**Records shown**
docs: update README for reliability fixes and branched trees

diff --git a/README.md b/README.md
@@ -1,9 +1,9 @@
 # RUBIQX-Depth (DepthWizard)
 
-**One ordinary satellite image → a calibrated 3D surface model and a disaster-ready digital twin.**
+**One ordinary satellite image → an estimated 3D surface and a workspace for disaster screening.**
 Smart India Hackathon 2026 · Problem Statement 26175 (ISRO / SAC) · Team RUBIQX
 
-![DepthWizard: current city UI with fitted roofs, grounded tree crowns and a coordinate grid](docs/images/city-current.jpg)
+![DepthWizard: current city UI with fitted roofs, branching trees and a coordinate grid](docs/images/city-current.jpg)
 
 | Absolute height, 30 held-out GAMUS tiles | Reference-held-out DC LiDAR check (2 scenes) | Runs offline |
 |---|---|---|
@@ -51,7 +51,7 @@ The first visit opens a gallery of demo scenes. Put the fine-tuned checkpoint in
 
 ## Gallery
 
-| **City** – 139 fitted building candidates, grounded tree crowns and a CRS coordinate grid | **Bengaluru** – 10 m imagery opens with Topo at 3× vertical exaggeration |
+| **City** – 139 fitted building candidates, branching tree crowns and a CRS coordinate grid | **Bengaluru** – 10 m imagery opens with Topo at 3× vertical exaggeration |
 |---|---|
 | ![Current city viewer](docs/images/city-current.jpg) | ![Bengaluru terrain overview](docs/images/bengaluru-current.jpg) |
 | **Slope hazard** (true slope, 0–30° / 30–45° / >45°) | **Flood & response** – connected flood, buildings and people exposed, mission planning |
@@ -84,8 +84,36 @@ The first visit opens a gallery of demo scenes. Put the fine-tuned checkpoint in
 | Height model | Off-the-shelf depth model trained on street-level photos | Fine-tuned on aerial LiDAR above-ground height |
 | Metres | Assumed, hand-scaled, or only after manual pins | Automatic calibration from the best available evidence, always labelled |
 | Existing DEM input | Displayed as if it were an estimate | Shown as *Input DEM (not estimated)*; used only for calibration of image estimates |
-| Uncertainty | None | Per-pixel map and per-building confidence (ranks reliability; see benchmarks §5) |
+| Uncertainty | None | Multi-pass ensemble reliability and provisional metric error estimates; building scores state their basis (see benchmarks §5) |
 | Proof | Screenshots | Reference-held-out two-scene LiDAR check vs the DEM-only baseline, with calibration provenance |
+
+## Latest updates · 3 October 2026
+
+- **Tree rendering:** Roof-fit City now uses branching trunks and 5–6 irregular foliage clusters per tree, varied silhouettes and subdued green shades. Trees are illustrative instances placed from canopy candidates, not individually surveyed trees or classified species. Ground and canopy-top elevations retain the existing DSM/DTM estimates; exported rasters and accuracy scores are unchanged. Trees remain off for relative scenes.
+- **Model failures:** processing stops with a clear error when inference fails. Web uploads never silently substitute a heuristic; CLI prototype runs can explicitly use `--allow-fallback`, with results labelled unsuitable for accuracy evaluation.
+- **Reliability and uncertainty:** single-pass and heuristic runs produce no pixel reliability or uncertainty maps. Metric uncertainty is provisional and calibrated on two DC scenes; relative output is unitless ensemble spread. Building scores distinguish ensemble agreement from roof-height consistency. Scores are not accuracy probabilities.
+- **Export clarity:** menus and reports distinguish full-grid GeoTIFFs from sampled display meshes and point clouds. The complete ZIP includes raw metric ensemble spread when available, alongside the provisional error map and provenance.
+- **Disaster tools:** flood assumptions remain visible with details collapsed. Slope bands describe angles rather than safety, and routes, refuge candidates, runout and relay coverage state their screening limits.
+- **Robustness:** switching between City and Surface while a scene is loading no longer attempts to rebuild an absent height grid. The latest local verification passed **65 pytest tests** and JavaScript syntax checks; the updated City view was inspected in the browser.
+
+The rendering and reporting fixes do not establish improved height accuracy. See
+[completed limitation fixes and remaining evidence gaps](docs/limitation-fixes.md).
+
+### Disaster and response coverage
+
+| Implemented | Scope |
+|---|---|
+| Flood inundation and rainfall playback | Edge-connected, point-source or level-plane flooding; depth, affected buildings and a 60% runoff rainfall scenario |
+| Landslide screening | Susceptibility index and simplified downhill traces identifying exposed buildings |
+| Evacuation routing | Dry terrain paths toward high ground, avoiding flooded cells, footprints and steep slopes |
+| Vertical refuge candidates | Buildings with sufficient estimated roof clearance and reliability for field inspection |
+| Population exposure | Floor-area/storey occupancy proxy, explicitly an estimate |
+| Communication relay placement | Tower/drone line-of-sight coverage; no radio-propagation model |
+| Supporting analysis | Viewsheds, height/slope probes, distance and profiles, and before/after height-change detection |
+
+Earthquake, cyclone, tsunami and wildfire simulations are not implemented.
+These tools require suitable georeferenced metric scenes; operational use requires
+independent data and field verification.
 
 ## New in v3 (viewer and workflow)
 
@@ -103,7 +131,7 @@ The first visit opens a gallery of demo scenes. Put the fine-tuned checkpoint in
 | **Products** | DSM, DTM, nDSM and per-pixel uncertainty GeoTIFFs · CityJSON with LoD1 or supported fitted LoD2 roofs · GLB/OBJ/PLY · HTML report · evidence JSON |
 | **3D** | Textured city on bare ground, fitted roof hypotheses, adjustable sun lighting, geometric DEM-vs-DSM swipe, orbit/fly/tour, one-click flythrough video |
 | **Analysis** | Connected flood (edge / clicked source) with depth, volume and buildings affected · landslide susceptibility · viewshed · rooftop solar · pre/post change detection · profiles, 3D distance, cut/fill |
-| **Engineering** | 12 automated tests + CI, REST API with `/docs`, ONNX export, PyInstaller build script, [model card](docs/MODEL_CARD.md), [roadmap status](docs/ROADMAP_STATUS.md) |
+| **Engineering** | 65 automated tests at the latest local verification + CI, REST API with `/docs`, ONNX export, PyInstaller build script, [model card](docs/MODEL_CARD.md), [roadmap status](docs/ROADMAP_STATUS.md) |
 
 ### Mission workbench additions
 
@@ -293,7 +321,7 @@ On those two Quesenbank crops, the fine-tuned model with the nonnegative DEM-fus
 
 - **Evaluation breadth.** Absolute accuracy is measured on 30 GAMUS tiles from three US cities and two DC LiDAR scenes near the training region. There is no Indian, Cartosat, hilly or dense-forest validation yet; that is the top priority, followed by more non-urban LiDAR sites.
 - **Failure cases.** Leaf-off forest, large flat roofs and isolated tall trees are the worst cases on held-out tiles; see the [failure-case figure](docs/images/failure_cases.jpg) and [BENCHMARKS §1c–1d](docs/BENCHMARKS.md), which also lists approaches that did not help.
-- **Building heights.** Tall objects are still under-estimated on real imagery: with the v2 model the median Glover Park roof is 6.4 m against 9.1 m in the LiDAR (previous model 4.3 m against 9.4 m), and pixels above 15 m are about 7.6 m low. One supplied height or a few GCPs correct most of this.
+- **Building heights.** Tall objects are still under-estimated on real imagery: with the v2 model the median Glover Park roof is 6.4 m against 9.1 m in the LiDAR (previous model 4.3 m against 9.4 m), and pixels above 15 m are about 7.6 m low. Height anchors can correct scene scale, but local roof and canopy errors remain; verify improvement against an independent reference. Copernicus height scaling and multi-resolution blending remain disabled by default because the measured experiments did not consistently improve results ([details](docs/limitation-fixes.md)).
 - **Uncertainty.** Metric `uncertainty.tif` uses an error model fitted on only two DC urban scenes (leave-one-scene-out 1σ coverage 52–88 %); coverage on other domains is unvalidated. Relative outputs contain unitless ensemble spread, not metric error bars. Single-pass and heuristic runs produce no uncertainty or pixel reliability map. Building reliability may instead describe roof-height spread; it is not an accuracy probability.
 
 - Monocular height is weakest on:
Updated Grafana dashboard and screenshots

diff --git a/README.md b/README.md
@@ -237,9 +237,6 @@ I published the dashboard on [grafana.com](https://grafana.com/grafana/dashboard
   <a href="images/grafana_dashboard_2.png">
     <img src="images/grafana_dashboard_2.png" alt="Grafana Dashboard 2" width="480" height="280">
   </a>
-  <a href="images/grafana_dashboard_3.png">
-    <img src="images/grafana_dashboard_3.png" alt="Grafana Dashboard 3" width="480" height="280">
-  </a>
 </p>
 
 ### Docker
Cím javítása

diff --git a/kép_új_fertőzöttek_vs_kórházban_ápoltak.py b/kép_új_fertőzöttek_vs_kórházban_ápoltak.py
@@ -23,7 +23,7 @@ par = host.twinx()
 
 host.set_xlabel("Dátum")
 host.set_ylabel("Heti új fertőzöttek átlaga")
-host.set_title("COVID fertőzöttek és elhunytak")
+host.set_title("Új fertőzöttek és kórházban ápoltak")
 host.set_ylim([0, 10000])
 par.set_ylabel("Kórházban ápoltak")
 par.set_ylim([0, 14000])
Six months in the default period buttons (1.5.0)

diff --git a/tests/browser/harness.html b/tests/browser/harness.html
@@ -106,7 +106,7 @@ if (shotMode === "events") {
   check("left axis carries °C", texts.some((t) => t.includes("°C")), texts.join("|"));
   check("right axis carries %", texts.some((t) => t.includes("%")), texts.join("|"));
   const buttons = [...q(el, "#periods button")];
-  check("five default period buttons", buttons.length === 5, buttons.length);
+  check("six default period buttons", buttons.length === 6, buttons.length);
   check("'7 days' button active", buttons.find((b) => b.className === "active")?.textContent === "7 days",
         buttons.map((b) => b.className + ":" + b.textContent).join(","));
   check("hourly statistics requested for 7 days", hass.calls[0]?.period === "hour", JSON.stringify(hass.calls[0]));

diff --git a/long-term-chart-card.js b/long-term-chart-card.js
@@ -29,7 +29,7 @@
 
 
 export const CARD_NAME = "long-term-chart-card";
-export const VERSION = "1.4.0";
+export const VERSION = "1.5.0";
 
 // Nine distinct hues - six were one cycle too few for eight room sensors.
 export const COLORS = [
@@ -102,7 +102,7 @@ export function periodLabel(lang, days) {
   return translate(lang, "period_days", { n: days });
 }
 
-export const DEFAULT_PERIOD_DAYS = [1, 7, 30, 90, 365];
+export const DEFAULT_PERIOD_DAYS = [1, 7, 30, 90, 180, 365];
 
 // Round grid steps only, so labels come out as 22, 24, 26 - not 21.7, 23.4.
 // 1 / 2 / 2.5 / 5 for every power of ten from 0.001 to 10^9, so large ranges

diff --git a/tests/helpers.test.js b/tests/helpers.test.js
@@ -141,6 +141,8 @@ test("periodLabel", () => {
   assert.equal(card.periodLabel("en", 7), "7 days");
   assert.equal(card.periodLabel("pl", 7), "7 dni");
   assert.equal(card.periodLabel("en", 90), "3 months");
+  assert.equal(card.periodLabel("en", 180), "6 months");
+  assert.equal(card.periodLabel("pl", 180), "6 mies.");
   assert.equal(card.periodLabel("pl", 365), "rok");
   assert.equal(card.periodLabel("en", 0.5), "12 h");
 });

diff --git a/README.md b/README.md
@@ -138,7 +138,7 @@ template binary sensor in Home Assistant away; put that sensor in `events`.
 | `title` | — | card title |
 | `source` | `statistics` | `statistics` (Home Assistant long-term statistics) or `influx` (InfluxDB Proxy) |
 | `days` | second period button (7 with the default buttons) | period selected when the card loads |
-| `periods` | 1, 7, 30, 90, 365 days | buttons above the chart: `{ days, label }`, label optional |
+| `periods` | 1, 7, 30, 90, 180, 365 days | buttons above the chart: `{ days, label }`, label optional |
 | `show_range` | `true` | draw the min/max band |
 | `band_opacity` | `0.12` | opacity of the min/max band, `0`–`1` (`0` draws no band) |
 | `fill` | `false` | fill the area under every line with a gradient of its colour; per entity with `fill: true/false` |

**What the task asks**
From the records above, reproduce exactly the lines from the one with "radio-propagation model |" to the one with "distance, cut/fill |", both included, and no others.

**Written answer**
+| Communication relay placement | Tower/drone line-of-sight coverage; no radio-propagation model |
+| Supporting analysis | Viewsheds, height/slope probes, distance and profiles, and before/after height-change detection |
+
+Earthquake, cyclone, tsunami and wildfire simulations are not implemented.
+These tools require suitable georeferenced metric scenes; operational use requires
+independent data and field verification.
 
 ## New in v3 (viewer and workflow)
 
@@ -103,7 +131,7 @@ The first visit opens a gallery of demo scenes. Put the fine-tuned checkpoint in
 | **Products** | DSM, DTM, nDSM and per-pixel uncertainty GeoTIFFs · CityJSON with LoD1 or supported fitted LoD2 roofs · GLB/OBJ/PLY · HTML report · evidence JSON |
 | **3D** | Textured city on bare ground, fitted roof hypotheses, adjustable sun lighting, geometric DEM-vs-DSM swipe, orbit/fly/tour, one-click flythrough video |
 | **Analysis** | Connected flood (edge / clicked source) with depth, volume and buildings affected · landslide susceptibility · viewshed · rooftop solar · pre/post change detection · profiles, 3D distance, cut/fill |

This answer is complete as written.